Actual (not seasonally adjusted) national sales figures for March, April and May are typically among the most active months in any given year. Combined sales fell to a nine-year low for the three-month period. The seasonally adjusted trend suggests sales momentum has not yet begun to rally.
Interest rates are widely expected to rise further this year and next. Home sales activity is nonetheless still expected to strengthen modestly in the second half of 2018 as housing market uncertainty diminishes.
Taking these factors into account, the national sales forecast has been revised downward and is now projected to decline by 11% to 459,900 units this year. The decrease almost entirely reflects weaker sales in B.C. and Ontario amid heightened housing market uncertainty, provincial policy measures, high home prices, ongoing supply shortages and this years new mortgage stress test.
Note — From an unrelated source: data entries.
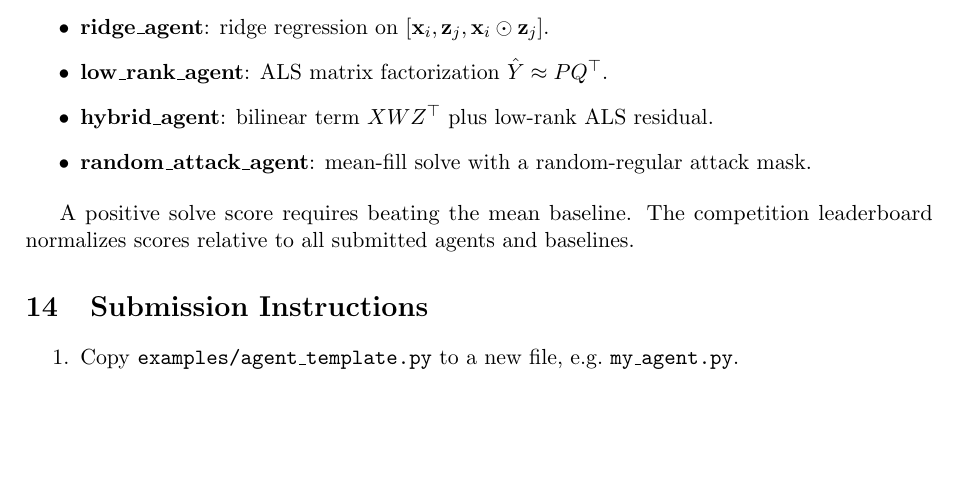
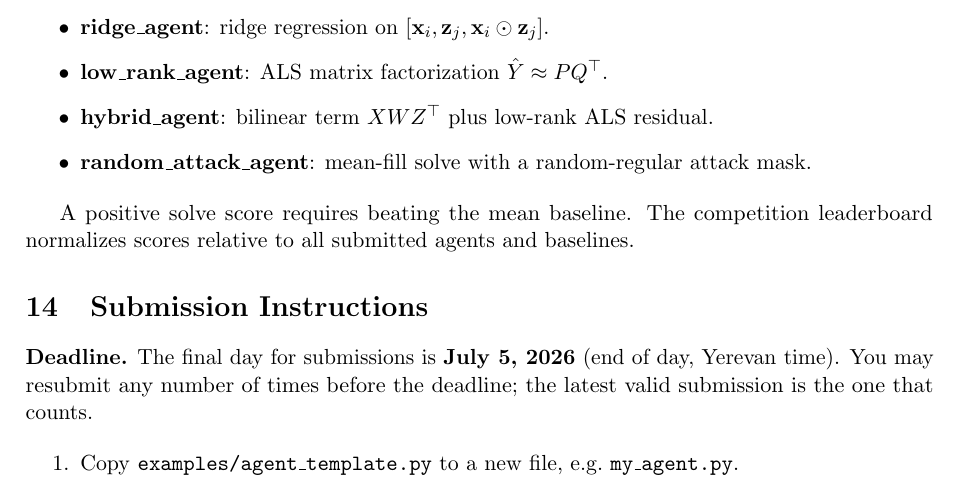
Before and after one commit to osoblanco/armllm_competition, a LaTeX document (matrix_arena/challenge_statement.tex): part of page 10 of 11, cut so that both start at the same text, the shorter picture padded with empty space. Compiled offline with pdfLaTeX.

Commit message:
Add submission deadline: July 5, 2026
State the final submission day in the problem statement (Submission
Instructions) and the repo README. Regenerate challenge_statement.pdf.

Co-Authored-By: Claude Opus 4.8 (1M context) <noreply@anthropic.com>

```diff
--- a/matrix_arena/challenge_statement.tex
+++ b/matrix_arena/challenge_statement.tex
@@ -494,6 +494,10 @@ The competition leaderboard normalizes scores relative to all submitted agents a
 \section{Submission Instructions}
 % ============================================================
 
+\noindent\textbf{Deadline.} The final day for submissions is
+\textbf{July 5, 2026} (end of day, Yerevan time). You may resubmit any number of
+times before the deadline; the latest valid submission is the one that counts.
+
 \begin{enumerate}
   \item Copy \texttt{examples/agent\_template.py} to a new file, e.g.\ \texttt{my\_agent.py}.
   \item Implement \texttt{solve()} and \texttt{attack()}.
```
Also changed, not shown: README.md, matrix_arena/challenge_statement.pdf.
Bank of Canada maintains overnight rate target at 1¼ per cent
The Bank of Canada today maintained its target for the overnight rate at 1 per cent. The Bank Rate is correspondingly 1 per cent and the deposit rate is 1 per cent.
Global economic activity remains broadly on track with the Banks April Monetary Policy Report (MPR) forecast. Recent data point to some upside to the outlook for the US economy. At the same time, ongoing uncertainty about trade policies is dampening global business investment and stresses are developing in some emerging market economies. Global oil prices have been higher than assumed in April, in part reflecting geopolitical developments.
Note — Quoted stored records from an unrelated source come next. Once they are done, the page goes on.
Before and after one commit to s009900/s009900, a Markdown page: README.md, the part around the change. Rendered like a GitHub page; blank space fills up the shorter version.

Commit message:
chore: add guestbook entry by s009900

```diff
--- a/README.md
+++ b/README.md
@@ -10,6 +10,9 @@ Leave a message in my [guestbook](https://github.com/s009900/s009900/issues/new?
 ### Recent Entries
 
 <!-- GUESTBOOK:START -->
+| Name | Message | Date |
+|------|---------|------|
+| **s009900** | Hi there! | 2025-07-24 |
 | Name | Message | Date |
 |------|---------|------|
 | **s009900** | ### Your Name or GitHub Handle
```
Inflation in Canada has been close to the 2 per cent target and will likely be a bit higher in the near term than forecast in April, largely because of recent increases in gasoline prices. Core measures of inflation remain near 2 per cent, consistent with an economy operating close to potential. As usual, the Bank will look through the transitory impact of fluctuations in gasoline prices.
In Canada, economic data since the April MPR have, on balance, supported the Banks outlook for growth around 2 per cent in the first half of 2018. Activity in the first quarter appears to have been a little stronger than projected. Exports of goods were more robust than forecast, and data on imports of machinery and equipment suggest continued recovery in investment. Housing resale activity has remained soft into the second quarter, as the housing market continues to adjust to new mortgage guidelines and higher borrowing rates. Going forward, solid labour income growth supports the expectation that housing activity will pick up and consumption will continue to contribute importantly to growth in 2018.